Edit tracking data
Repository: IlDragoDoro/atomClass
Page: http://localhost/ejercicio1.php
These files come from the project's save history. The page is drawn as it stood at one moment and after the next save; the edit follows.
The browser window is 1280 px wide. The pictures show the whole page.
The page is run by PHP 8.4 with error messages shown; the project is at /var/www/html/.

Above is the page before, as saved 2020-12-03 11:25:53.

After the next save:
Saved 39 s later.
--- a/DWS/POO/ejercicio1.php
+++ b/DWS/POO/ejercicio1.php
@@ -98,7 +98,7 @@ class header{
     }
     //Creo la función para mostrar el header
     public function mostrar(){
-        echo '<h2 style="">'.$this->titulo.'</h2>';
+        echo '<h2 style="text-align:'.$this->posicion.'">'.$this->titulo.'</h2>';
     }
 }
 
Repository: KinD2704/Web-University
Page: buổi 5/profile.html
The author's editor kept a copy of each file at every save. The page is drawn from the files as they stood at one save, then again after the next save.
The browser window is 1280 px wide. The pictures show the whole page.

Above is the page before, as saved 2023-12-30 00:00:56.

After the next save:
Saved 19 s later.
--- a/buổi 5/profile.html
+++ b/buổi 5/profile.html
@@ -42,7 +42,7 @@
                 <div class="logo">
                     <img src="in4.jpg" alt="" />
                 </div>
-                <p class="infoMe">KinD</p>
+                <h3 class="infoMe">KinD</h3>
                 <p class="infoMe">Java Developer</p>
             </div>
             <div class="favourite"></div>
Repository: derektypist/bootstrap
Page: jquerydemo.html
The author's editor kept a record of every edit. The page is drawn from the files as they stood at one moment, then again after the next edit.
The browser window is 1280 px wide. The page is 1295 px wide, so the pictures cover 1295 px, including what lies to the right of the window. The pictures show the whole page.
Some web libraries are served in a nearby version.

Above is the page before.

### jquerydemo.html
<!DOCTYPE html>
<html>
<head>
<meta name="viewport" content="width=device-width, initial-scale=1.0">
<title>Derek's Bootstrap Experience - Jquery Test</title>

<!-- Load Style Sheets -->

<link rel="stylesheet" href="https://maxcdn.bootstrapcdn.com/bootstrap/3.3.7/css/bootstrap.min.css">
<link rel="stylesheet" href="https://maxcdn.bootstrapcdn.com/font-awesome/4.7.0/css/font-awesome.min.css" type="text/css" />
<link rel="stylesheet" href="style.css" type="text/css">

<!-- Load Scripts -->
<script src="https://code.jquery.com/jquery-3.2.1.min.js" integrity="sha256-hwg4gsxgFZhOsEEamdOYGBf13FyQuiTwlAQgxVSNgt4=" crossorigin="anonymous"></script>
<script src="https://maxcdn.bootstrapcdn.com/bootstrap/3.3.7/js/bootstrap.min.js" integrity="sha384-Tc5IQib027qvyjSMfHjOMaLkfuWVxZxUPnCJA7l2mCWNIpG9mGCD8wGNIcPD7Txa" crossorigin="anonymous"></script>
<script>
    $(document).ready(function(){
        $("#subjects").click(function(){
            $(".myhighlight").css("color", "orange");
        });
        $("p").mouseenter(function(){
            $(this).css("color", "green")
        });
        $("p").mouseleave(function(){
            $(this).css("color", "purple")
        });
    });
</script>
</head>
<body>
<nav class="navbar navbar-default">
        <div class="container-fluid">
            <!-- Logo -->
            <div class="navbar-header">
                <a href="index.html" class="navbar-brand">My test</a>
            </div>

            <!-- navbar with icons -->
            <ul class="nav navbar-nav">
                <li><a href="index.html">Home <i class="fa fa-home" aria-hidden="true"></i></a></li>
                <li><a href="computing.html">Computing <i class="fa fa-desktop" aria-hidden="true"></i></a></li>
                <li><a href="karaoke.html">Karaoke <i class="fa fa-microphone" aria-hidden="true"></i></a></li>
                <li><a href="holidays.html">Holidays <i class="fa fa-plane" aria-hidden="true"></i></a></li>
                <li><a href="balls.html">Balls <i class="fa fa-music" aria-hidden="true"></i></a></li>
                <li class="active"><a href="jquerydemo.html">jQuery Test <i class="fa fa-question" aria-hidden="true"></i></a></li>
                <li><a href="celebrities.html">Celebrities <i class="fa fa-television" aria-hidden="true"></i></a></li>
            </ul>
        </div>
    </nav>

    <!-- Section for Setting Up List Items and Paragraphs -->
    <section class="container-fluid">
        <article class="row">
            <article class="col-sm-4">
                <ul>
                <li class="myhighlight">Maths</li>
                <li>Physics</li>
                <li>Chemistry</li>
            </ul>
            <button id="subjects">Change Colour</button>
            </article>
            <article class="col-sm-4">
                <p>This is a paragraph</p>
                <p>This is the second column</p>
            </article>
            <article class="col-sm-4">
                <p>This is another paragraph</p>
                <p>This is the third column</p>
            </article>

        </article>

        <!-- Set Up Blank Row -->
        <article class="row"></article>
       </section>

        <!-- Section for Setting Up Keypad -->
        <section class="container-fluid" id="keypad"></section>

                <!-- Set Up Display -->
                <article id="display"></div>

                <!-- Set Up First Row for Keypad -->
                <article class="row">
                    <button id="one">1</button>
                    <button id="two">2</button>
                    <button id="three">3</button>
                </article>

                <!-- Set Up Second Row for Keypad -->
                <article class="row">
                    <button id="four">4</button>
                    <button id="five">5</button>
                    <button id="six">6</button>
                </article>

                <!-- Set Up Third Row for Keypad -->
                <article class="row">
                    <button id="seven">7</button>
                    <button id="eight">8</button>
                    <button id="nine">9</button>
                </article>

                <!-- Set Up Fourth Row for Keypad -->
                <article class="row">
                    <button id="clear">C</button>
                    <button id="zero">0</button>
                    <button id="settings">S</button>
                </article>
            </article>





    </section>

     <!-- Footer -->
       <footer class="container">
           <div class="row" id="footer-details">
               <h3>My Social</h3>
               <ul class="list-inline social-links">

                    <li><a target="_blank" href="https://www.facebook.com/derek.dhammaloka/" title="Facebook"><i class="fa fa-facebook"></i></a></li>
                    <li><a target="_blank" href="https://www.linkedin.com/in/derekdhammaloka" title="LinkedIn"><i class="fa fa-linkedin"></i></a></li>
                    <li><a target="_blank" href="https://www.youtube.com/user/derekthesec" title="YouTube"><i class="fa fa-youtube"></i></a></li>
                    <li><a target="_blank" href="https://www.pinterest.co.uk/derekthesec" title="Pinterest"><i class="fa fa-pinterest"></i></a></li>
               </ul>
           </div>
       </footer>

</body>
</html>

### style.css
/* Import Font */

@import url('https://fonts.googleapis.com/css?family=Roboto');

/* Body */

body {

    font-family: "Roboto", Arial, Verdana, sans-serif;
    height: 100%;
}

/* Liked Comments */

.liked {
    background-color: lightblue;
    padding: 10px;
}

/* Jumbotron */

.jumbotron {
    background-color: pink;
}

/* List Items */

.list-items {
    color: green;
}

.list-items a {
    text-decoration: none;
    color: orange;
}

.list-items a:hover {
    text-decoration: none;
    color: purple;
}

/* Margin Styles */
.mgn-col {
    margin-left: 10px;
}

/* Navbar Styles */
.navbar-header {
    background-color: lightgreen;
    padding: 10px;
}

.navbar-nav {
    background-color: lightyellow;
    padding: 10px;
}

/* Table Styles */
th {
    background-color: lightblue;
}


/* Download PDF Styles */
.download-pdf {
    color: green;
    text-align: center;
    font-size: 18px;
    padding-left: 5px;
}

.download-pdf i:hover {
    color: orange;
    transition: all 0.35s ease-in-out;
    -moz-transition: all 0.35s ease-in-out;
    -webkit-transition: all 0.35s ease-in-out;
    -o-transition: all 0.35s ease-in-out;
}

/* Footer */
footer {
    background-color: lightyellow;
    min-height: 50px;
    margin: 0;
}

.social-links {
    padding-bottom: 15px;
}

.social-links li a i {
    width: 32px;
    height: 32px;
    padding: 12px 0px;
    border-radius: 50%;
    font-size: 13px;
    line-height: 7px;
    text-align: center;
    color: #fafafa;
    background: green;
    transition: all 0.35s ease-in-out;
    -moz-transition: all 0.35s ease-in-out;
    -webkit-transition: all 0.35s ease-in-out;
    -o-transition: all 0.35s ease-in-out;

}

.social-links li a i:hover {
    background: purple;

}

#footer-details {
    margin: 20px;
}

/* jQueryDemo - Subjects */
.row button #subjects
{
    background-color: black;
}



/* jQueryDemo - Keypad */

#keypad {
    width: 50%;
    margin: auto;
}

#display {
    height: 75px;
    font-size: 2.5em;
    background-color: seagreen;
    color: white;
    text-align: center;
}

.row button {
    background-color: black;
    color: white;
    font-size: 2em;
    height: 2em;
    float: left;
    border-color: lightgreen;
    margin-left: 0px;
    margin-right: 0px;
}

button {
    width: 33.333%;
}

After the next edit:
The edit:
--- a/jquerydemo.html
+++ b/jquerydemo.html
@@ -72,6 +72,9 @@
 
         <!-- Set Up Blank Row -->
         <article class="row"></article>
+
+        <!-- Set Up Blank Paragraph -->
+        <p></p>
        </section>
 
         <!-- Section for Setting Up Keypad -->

Task statement
Copy each line from the records above that includes the string "background".

Answer to this task
    background-color: lightblue;
    background-color: pink;
    background-color: lightgreen;
    background-color: lightyellow;
    background-color: lightblue;
    background-color: lightyellow;
    background: green;
    background: purple;
    background-color: black;
    background-color: seagreen;
    background-color: black;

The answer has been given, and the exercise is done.